What you are asked to do. An exact copy of every entry below is needed.

Start of Supplied records

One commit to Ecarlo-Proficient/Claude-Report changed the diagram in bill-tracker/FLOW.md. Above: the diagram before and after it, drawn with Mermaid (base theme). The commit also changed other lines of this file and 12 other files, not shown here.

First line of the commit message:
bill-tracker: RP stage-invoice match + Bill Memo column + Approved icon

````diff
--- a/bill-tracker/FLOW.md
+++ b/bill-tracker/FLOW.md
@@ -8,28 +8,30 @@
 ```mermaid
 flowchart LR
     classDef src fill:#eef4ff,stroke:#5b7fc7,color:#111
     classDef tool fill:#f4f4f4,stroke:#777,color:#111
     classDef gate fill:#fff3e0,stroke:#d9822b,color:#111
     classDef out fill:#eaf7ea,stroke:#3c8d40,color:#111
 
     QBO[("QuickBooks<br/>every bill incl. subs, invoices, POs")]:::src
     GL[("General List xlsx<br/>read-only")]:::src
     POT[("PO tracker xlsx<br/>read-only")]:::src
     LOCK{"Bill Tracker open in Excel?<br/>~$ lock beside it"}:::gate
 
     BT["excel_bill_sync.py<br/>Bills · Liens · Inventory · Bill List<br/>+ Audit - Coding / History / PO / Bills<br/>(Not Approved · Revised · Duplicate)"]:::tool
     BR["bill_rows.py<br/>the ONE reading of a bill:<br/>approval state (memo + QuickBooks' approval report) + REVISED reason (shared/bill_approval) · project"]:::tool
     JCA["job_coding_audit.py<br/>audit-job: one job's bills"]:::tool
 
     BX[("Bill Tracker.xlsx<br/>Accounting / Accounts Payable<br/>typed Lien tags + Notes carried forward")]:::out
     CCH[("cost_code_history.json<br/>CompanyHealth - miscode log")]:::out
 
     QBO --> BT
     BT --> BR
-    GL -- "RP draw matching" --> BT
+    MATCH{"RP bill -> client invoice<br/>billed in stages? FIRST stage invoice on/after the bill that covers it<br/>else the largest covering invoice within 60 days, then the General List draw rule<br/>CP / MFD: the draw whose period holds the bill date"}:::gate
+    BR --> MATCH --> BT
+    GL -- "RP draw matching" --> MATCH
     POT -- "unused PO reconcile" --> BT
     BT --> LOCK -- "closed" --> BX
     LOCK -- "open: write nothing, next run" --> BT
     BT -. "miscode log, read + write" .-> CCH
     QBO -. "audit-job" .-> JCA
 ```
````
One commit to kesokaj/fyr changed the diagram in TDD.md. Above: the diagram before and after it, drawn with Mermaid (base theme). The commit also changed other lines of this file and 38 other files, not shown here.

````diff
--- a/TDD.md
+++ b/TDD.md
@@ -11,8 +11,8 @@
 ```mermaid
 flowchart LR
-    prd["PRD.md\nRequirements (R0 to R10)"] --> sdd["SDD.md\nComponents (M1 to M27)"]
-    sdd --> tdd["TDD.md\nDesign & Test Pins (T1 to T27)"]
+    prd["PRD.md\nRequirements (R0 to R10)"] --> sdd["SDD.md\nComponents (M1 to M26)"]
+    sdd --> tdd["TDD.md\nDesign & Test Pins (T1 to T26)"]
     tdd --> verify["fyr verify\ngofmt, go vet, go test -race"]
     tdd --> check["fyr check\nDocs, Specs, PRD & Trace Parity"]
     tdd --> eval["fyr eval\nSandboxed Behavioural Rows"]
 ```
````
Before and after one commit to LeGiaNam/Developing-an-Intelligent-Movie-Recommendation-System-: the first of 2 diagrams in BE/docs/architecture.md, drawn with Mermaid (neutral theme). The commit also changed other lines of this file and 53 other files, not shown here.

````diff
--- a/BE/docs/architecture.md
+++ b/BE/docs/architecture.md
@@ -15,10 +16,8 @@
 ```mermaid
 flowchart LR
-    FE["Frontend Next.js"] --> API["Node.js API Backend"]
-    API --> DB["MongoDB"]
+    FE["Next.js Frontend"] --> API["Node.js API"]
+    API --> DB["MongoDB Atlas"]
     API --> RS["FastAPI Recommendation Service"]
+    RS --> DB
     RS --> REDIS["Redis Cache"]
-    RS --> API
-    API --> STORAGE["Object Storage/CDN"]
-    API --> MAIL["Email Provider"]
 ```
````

End of Supplied records

Output for this exercise.
One commit to Ecarlo-Proficient/Claude-Report changed the diagram in bill-tracker/FLOW.md. Above: the diagram before and after it, drawn with Mermaid (base theme). The commit also changed other lines of this file and 12 other files, not shown here.

First line of the commit message:
bill-tracker: RP stage-invoice match + Bill Memo column + Approved icon

````diff
--- a/bill-tracker/FLOW.md
+++ b/bill-tracker/FLOW.md
@@ -8,28 +8,30 @@
 ```mermaid
 flowchart LR
     classDef src fill:#eef4ff,stroke:#5b7fc7,color:#111
     classDef tool fill:#f4f4f4,stroke:#777,color:#111
     classDef gate fill:#fff3e0,stroke:#d9822b,color:#111
     classDef out fill:#eaf7ea,stroke:#3c8d40,color:#111
 
     QBO[("QuickBooks<br/>every bill incl. subs, invoices, POs")]:::src
     GL[("General List xlsx<br/>read-only")]:::src
     POT[("PO tracker xlsx<br/>read-only")]:::src
     LOCK{"Bill Tracker open in Excel?<br/>~$ lock beside it"}:::gate
 
     BT["excel_bill_sync.py<br/>Bills · Liens · Inventory · Bill List<br/>+ Audit - Coding / History / PO / Bills<br/>(Not Approved · Revised · Duplicate)"]:::tool
     BR["bill_rows.py<br/>the ONE reading of a bill:<br/>approval state (memo + QuickBooks' approval report) + REVISED reason (shared/bill_approval) · project"]:::tool
     JCA["job_coding_audit.py<br/>audit-job: one job's bills"]:::tool
 
     BX[("Bill Tracker.xlsx<br/>Accounting / Accounts Payable<br/>typed Lien tags + Notes carried forward")]:::out
     CCH[("cost_code_history.json<br/>CompanyHealth - miscode log")]:::out
 
     QBO --> BT
     BT --> BR
-    GL -- "RP draw matching" --> BT
+    MATCH{"RP bill -> client invoice<br/>billed in stages? FIRST stage invoice on/after the bill that covers it<br/>else the largest covering invoice within 60 days, then the General List draw rule<br/>CP / MFD: the draw whose period holds the bill date"}:::gate
+    BR --> MATCH --> BT
+    GL -- "RP draw matching" --> MATCH
     POT -- "unused PO reconcile" --> BT
     BT --> LOCK -- "closed" --> BX
     LOCK -- "open: write nothing, next run" --> BT
     BT -. "miscode log, read + write" .-> CCH
     QBO -. "audit-job" .-> JCA
 ```
````
One commit to kesokaj/fyr changed the diagram in TDD.md. Above: the diagram before and after it, drawn with Mermaid (base theme). The commit also changed other lines of this file and 38 other files, not shown here.

````diff
--- a/TDD.md
+++ b/TDD.md
@@ -11,8 +11,8 @@
 ```mermaid
 flowchart LR
-    prd["PRD.md\nRequirements (R0 to R10)"] --> sdd["SDD.md\nComponents (M1 to M27)"]
-    sdd --> tdd["TDD.md\nDesign & Test Pins (T1 to T27)"]
+    prd["PRD.md\nRequirements (R0 to R10)"] --> sdd["SDD.md\nComponents (M1 to M26)"]
+    sdd --> tdd["TDD.md\nDesign & Test Pins (T1 to T26)"]
     tdd --> verify["fyr verify\ngofmt, go vet, go test -race"]
     tdd --> check["fyr check\nDocs, Specs, PRD & Trace Parity"]
     tdd --> eval["fyr eval\nSandboxed Behavioural Rows"]
 ```
````
Before and after one commit to LeGiaNam/Developing-an-Intelligent-Movie-Recommendation-System-: the first of 2 diagrams in BE/docs/architecture.md, drawn with Mermaid (neutral theme). The commit also changed other lines of this file and 53 other files, not shown here.

````diff
--- a/BE/docs/architecture.md
+++ b/BE/docs/architecture.md
@@ -15,10 +16,8 @@
 ```mermaid
 flowchart LR
-    FE["Frontend Next.js"] --> API["Node.js API Backend"]
-    API --> DB["MongoDB"]
+    FE["Next.js Frontend"] --> API["Node.js API"]
+    API --> DB["MongoDB Atlas"]
     API --> RS["FastAPI Recommendation Service"]
+    RS --> DB
     RS --> REDIS["Redis Cache"]
-    RS --> API
-    API --> STORAGE["Object Storage/CDN"]
-    API --> MAIL["Email Provider"]
 ```
````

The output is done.